Dear Editor,

Jennifer McLain's story on the meeting of Neighbors Against Irresponsible Logging (NAIL), published on September 21, contains several errors in its superficial narrative.

The sixth paragraph includes the statement, "Not present, however, were representatives from the water company or Big Creek." In fact, a representative from each organization appeared and spoke in the brief time alotted for questions and answers following the main presentations. A representative of the water company appealed to what he believes to be common goals. The representative of the lumber company spoke of a family operation that had been a neighbor for many decades.

The seventh paragraph includes a statement from John Tang, the water company representative, which would be wholly inaccurate if he were not there. But he was present, so it was possible for him to "hear the questions and concerns from the community, and [to] have every intention to address all of them." The eleventh paragraph further contradicts the sixth, saying, "Though Big Creek and San Jose Water Company were not on the agenda at the residents' forum, [Bob Berlage, communications director for Big Creek] and Tang spoke during the question and answer part of the meeting."

The eighth paragraph omits the effects of logging truck traffic on narrow roads, diminishes the impact of noise from logging operations, omitting reverberations in the canyons which make up a large part of the proposed logging area, and fails to identify several sources of noise: large helicopters, trucks, and chainsaws. It fails to note the close proximity to homes and schools in which these noise-producing and hazardous operations would occur, or the impact on people who work late shifts and therefore must sleep into proposed operating hours.

The eight paragraph diminishes logging's inevitable destruction on soil and to surrounding plant and animal life, both native and invasive. This destruction would be particularly severe on the steep slopes which characterize the proposed logging area. And because invasive species more quickly capitalize on ecological disturbance, logging operations would effectively displace native species.

The eighth paragraph also diminishes the increased fire danger that would result from logging operations, omitting empirical evidence cited by speakers that operations which remove the the most valuable trees increase fire danger, in direct contradiction to the water company claim that a goal of this operation is to reduce fire danger.

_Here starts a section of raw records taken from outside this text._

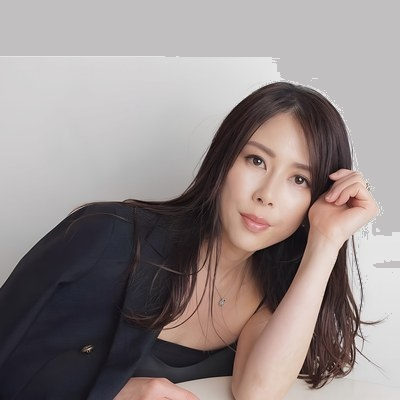
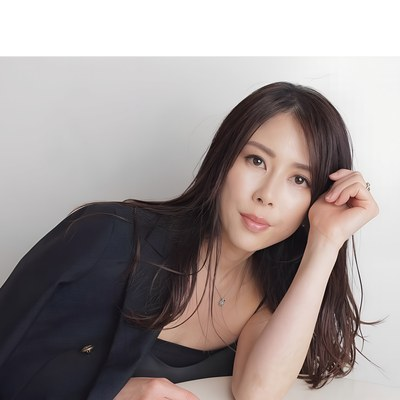
新井佐奈写真：元画像に戻しCSSでグレー背景＋下寄せに変更

diff --git a/index.html b/index.html
@@ -718,7 +718,7 @@
     .speaker-photo-1 { background-image: url('images/speaker_yamazaki.jpg'); }
     .speaker-photo-2 { background-image: url('images/speaker_nakayi.jpg'); }
     .speaker-photo-3 { background-image: url('images/speaker_takimoto.jpg'); }
-    .speaker-photo-4 { background-image: url('images/speaker_arai.jpg'); }
+    .speaker-photo-4 { background-image: url('images/speaker_arai.jpg'); background-color: #c1bfc0; background-position: center bottom; }
     .speaker-photo-5 { background-image: url('images/speaker_mori.jpg'); }
     .speaker-photo-6 { background-image: url('images/speaker_kato.jpg'); }
     .speaker-photo-7 { background-image: url('images/speaker_ueda.jpg'); background-size: 85%; background-position: center 10%; }
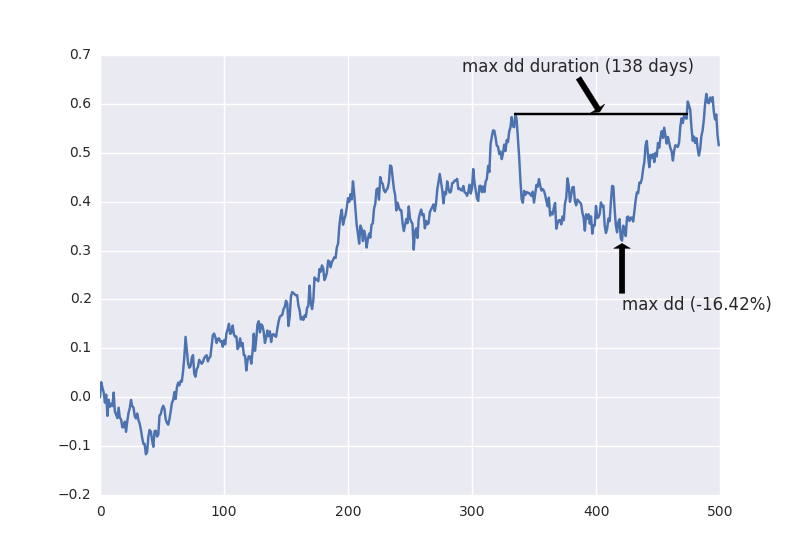
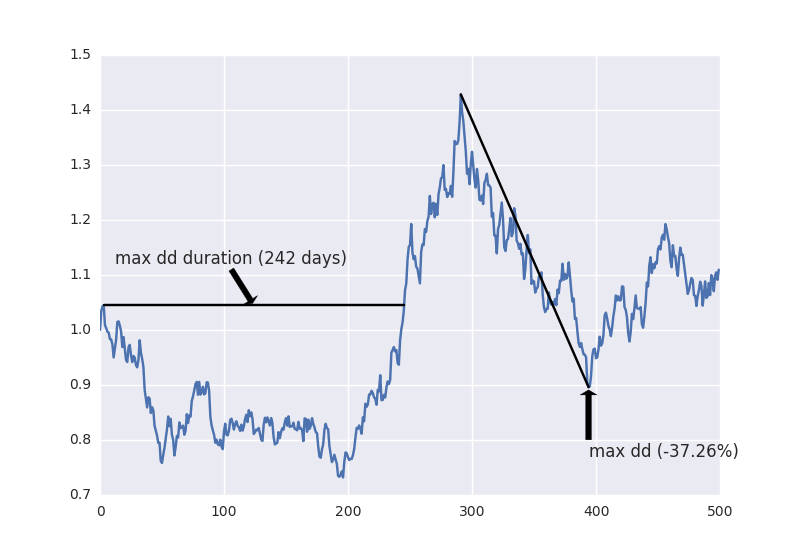
1. Updated drawdown chart lines. 2. Changed to use reguloar return calculation.

diff --git a/python/drawdown/dd_example.py b/python/drawdown/dd_example.py
@@ -5,19 +5,21 @@ import seaborn
 import utils
 
 
-np.random.seed(1)
+np.random.seed(3)
 
 
 def main():
 
     prices = utils.generate_gbm_prices(500, 70.0, 0.05, 0.3, 1.0)
-    returns = utils.calculate_log_returns(prices).cumsum()
+    returns = (utils.calculate_returns(prices) + 1.0).cumprod()
 
-    max_dd, max_count, max_dd_idx, max_duration_idx = \
-        utils.calculate_max_drawdown(returns)
+    max_dd, max_count, max_dd_idx, max_duration_idx, hwm_idx = \
+        utils.calculate_max_drawdown(returns - 1.0)
 
     plt.plot(returns)
 
+    plt.plot((hwm_idx, max_dd_idx),
+             (returns[hwm_idx], returns[max_dd_idx]), color='black')
     plt.annotate('max dd ({0:.2f}%)'.format(max_dd * 100.0),
                  xy=(max_dd_idx, returns[max_dd_idx]),
                  xycoords='data', xytext=(0, -50),

diff --git a/python/drawdown/utils.py b/python/drawdown/utils.py
@@ -22,9 +22,9 @@ def lag(data, empty_term=0.):
     return lagged
 
 
-def calculate_log_returns(prices):
+def calculate_returns(prices):
     lagged_pnl = lag(prices)
-    returns = np.log(prices / lagged_pnl)
+    returns = (prices - lagged_pnl) / lagged_pnl
 
     # All values prior to our position opening in pnl will have a
     # value of inf. This is due to division by 0.0
@@ -47,5 +47,8 @@ def calculate_max_drawdown(returns):
             dd_duration[i] = 0
         else:
             dd_duration[i] = dd_duration[i-1] + 1
+
+    min_dd_idx = drawdown.argmin()
     return min(drawdown), max(dd_duration), \
-           drawdown.argmin(), dd_duration.argmax()
+           min_dd_idx, dd_duration.argmax(), \
+           np.where(returns == highwatermark[min_dd_idx-1])[-1]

This danger arises in part through increased light penetration, which encourages highly flammable (particularly invasive species) undergrowth.

Finally, the eighth paragraph omits the fact that the logging plan, which would ostensibly reduce fire danger, does nothing about the undergrowth, particularly in invasive species, e.g. Broom, that dramatically increases the fire danger in the area.

This story cites the failure to include logging proponents at an opposition rally, appealing to the news media's ideal of "balanced coverage," but contains factual errors and misrepresentations; it investigates none of the claims made by either side and omits considerable substance supporting the NAIL position in its coverage of a NAIL event. It misses the purpose of the event and thus suggests a bias against NAIL.

David Benfell

Terry Clark
September 25, 2005